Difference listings
....
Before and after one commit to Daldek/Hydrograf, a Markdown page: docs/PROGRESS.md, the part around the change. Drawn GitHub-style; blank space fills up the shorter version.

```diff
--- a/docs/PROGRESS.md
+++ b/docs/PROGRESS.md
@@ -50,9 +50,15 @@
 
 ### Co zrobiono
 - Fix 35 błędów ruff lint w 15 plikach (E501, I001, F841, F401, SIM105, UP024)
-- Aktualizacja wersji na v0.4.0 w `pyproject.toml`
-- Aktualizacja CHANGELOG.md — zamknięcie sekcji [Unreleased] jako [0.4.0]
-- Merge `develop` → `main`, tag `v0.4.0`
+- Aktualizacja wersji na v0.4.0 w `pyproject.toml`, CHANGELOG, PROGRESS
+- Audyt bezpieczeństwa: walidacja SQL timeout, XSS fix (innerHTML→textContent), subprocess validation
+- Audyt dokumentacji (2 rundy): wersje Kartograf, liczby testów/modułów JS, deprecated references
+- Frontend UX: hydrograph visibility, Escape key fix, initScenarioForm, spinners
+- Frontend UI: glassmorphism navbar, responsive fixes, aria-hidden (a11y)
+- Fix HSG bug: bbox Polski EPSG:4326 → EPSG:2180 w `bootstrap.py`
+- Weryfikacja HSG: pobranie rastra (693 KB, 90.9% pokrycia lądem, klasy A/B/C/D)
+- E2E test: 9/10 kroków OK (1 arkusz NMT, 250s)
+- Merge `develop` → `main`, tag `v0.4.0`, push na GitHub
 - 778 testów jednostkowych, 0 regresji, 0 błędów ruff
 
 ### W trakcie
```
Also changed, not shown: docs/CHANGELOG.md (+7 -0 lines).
....
Exact copies of all entries are what's needed here.

Before and after one commit to Daldek/Hydrograf, a Markdown page: docs/PROGRESS.md, the part around the change. Drawn GitHub-style; blank space fills up the shorter version.

```diff
--- a/docs/PROGRESS.md
+++ b/docs/PROGRESS.md
@@ -50,9 +50,15 @@
 
 ### Co zrobiono
 - Fix 35 błędów ruff lint w 15 plikach (E501, I001, F841, F401, SIM105, UP024)
-- Aktualizacja wersji na v0.4.0 w `pyproject.toml`
-- Aktualizacja CHANGELOG.md — zamknięcie sekcji [Unreleased] jako [0.4.0]
-- Merge `develop` → `main`, tag `v0.4.0`
+- Aktualizacja wersji na v0.4.0 w `pyproject.toml`, CHANGELOG, PROGRESS
+- Audyt bezpieczeństwa: walidacja SQL timeout, XSS fix (innerHTML→textContent), subprocess validation
+- Audyt dokumentacji (2 rundy): wersje Kartograf, liczby testów/modułów JS, deprecated references
+- Frontend UX: hydrograph visibility, Escape key fix, initScenarioForm, spinners
+- Frontend UI: glassmorphism navbar, responsive fixes, aria-hidden (a11y)
+- Fix HSG bug: bbox Polski EPSG:4326 → EPSG:2180 w `bootstrap.py`
+- Weryfikacja HSG: pobranie rastra (693 KB, 90.9% pokrycia lądem, klasy A/B/C/D)
+- E2E test: 9/10 kroków OK (1 arkusz NMT, 250s)
+- Merge `develop` → `main`, tag `v0.4.0`, push na GitHub
 - 778 testów jednostkowych, 0 regresji, 0 błędów ruff
 
 ### W trakcie
```
Also changed, not shown: docs/CHANGELOG.md (+7 -0 lines).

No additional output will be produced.